» How to complete this task
From the listing below, return each line that includes "RESET".
Start of Records for this exercise
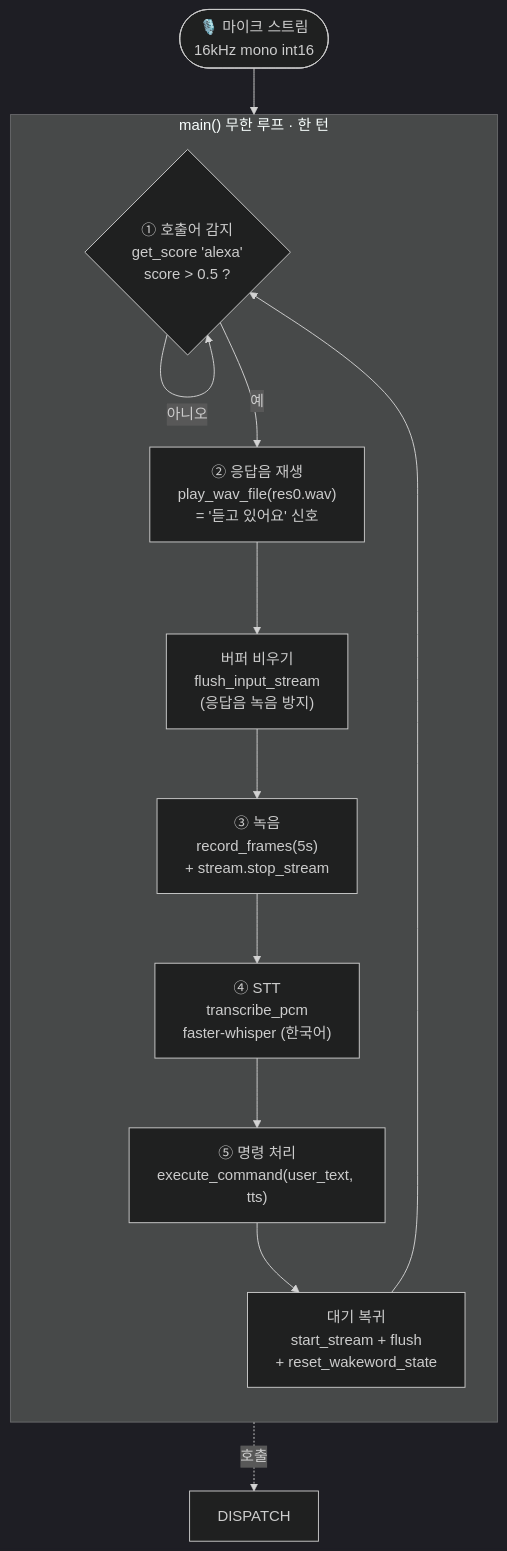
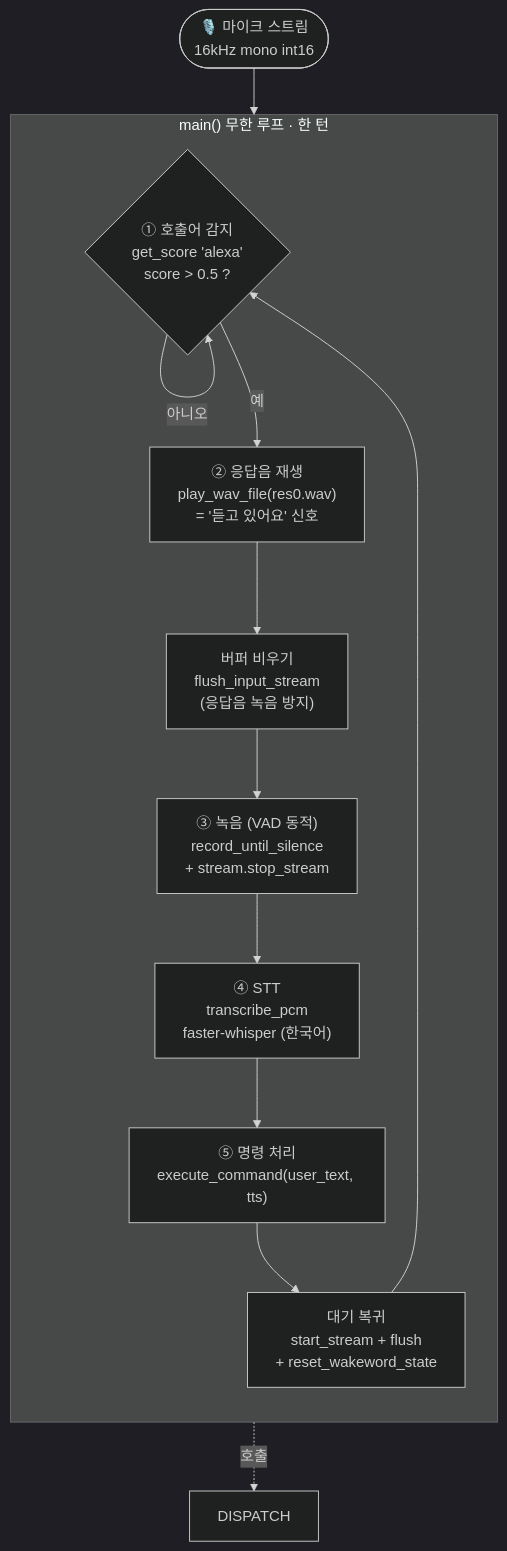
One commit to kjcaway/home-bser changed the first of 2 diagrams in README.md. Above: the diagram before and after it, drawn with Mermaid (dark theme). The commit also changed other lines of this file and 6 other files, not shown here.

````diff
--- a/README.md
+++ b/README.md
@@ -11,19 +11,19 @@
 ```mermaid
 flowchart TD
     MIC([🎙️ 마이크 스트림<br/>16kHz mono int16]) --> WAKE
 
     subgraph LOOP["main() 무한 루프 · 한 턴"]
         direction TB
         WAKE{"① 호출어 감지<br/>get_score 'alexa'<br/>score &gt; 0.5 ?"}
         WAKE -->|아니오| WAKE
         WAKE -->|예| ACK["② 응답음 재생<br/>play_wav_file(res0.wav)<br/>= '듣고 있어요' 신호"]
         ACK --> FLUSH["버퍼 비우기<br/>flush_input_stream<br/>(응답음 녹음 방지)"]
-        FLUSH --> REC["③ 녹음<br/>record_frames(5s)<br/>+ stream.stop_stream"]
+        FLUSH --> REC["③ 녹음 (VAD 동적)<br/>record_until_silence<br/>+ stream.stop_stream"]
         REC --> STT["④ STT<br/>transcribe_pcm<br/>faster-whisper (한국어)"]
         STT --> EXEC["⑤ 명령 처리<br/>execute_command(user_text, tts)"]
         EXEC --> RESET["대기 복귀<br/>start_stream + flush<br/>+ reset_wakeword_state"]
         RESET --> WAKE
     end
 
     EXEC -.호출.-> DISPATCH
 ```
````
End of Records for this exercise
» Written reply
         EXEC --> RESET["대기 복귀<br/>start_stream + flush<br/>+ reset_wakeword_state"]
         RESET --> WAKE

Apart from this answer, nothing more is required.